[Collected data]
========

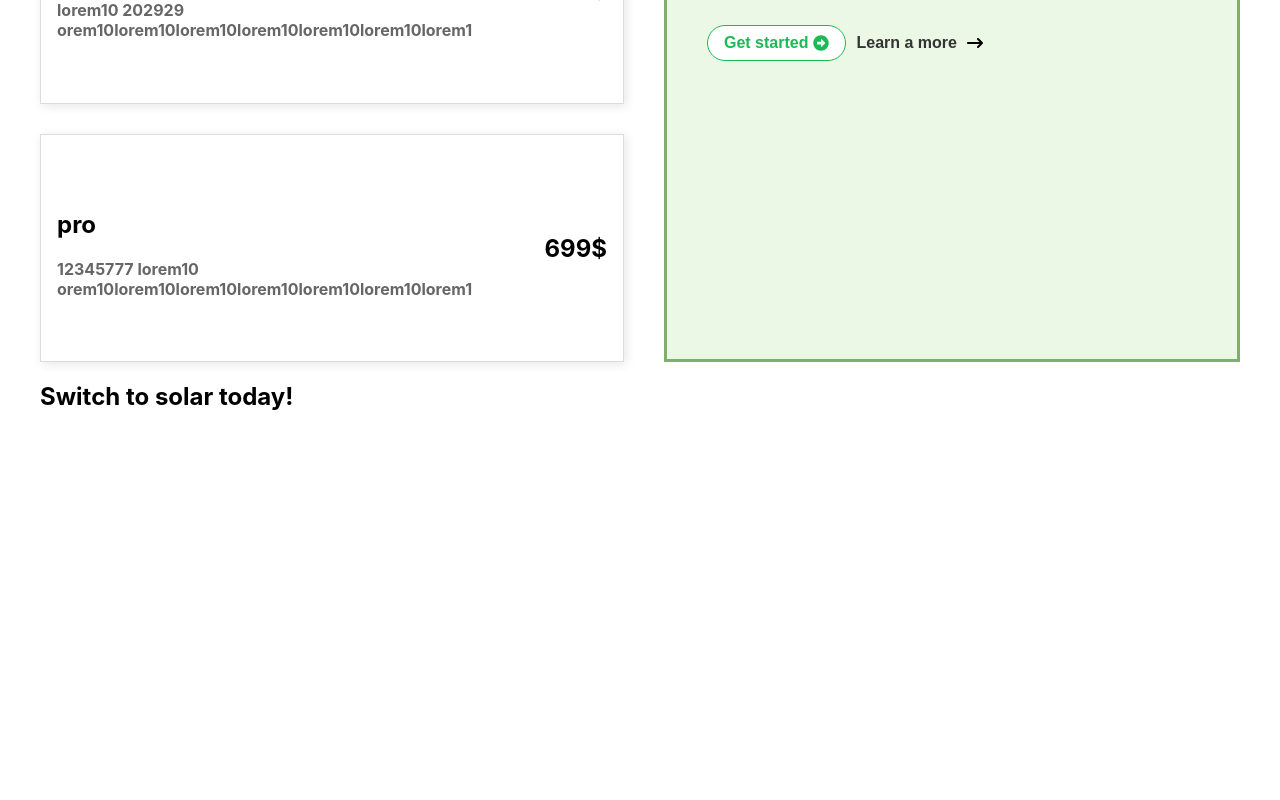
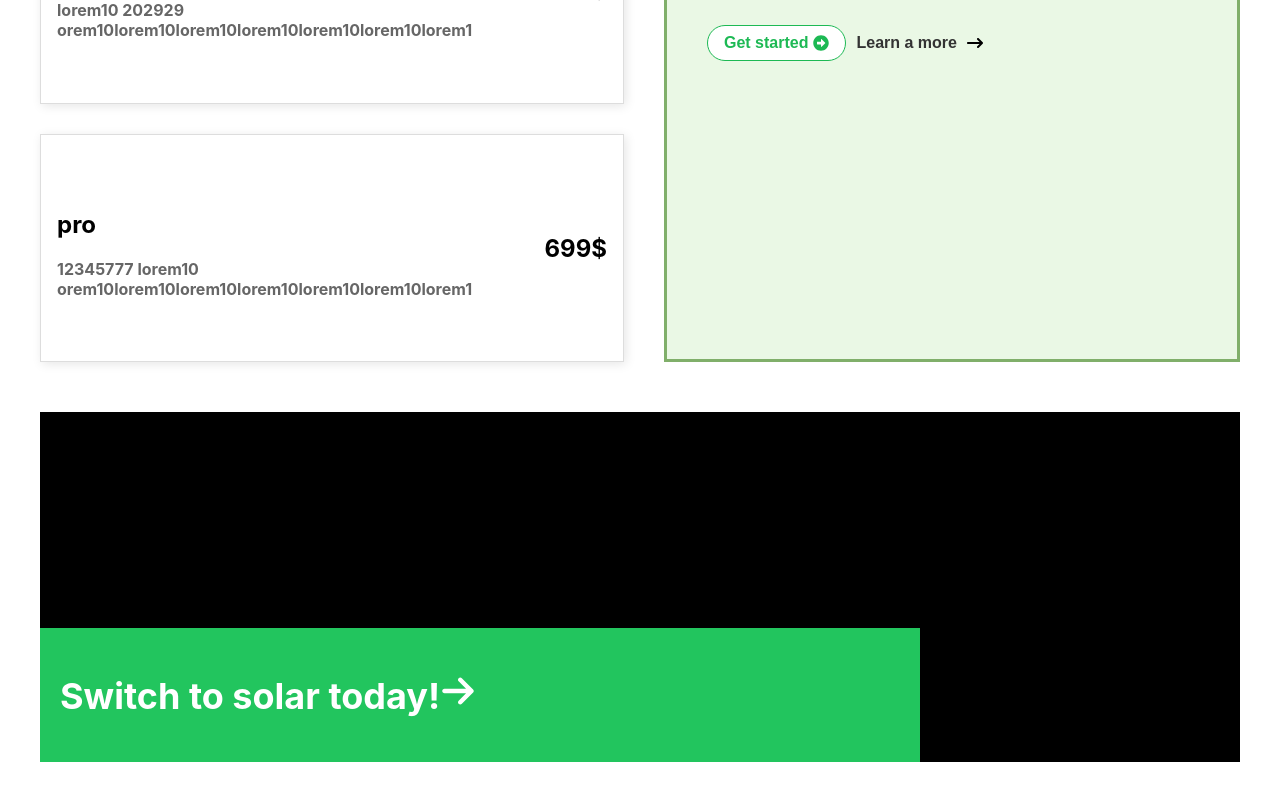
Before and after one commit to andreeaD03/internship, a React (Create React App) app in the folder internship-app/: page / in a window 1280 px wide. Shown: the part 670-1470 px from the top of the page. Before the commit the page ends 1181 px from the top, so only its background shows below. Built offline with nearby package versions, Linux system fonts and the light colour scheme.

Commit message:
wip footer

```diff
--- a/internship-app/src/App.js
+++ b/internship-app/src/App.js
@@ -3,7 +3,7 @@ import Navbar from "./components/navBar/NavBar";
 import MainDiscription from "./components/mainDiscription/MainDiscription";
 import GreenCard from "./components/greenCard/GreenCard";
 import SingleCard from "./components/singleCard/SingleCard";
-import GreenSlide from "./components/greenSlide/GreenSlide";
+import Banner from "./components/banner/Banner";
 
 function App() {
   const data = [
@@ -40,7 +40,7 @@ function App() {
         <GreenCard />
       </div>
       <div>
-        <GreenSlide />
+        <Banner />
       </div>
     </div>
   );
--- /dev/null
+++ b/internship-app/src/components/banner/Banner.css
@@ -0,0 +1,19 @@
+.bannerWrapper {
+  display: flex;
+  align-items: flex-end;
+  width: 100%;
+  height: 350px;
+  background-color: black;
+  margin-top: 50px;
+}
+
+.banner {
+  display: flex;
+  justify-content: flex-start;
+  background-color: #22c55e;
+  color: white;
+  font-size: 1.5rem;
+  font-weight: bold;
+  padding: 15px 20px;
+  width: 70%;
+}
--- /dev/null
+++ b/internship-app/src/components/banner/Banner.jsx
@@ -0,0 +1,20 @@
+import React from "react";
+import "./Banner.css";
+import { FaArrowRight } from "react-icons/fa6";
+
+const Banner = () => {
+  return (
+    <div>
+      <div className="bannerWrapper">
+        <div className="banner">
+          <h2>
+            Switch to solar today!
+            <FaArrowRight />
+          </h2>
+        </div>
+      </div>
+    </div>
+  );
+};
+
+export default Banner;
--- a/internship-app/src/components/greenSlide/GreenSlide.jsx
+++ /dev/null
@@ -1,15 +0,0 @@
-import React from "react";
-
-const GreenSlide = () => {
-  return (
-    <div>
-      <div className="greenSlideWrapper">
-        <div className="greenSlide">
-          <h2>Switch to solar today!</h2>
-        </div>
-      </div>
-    </div>
-  );
-};
-
-export default GreenSlide;
```
Also changed, not shown: internship-app/src/components/greenSlide/GreenSlide.css (deleted).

========

→ DESCRIPTION OF THE TASK
Once you find the string "flex" in a line of the records, copy that line.

→ YOUR RESPONSE
+  display: flex;
+  align-items: flex-end;
+  display: flex;
+  justify-content: flex-start;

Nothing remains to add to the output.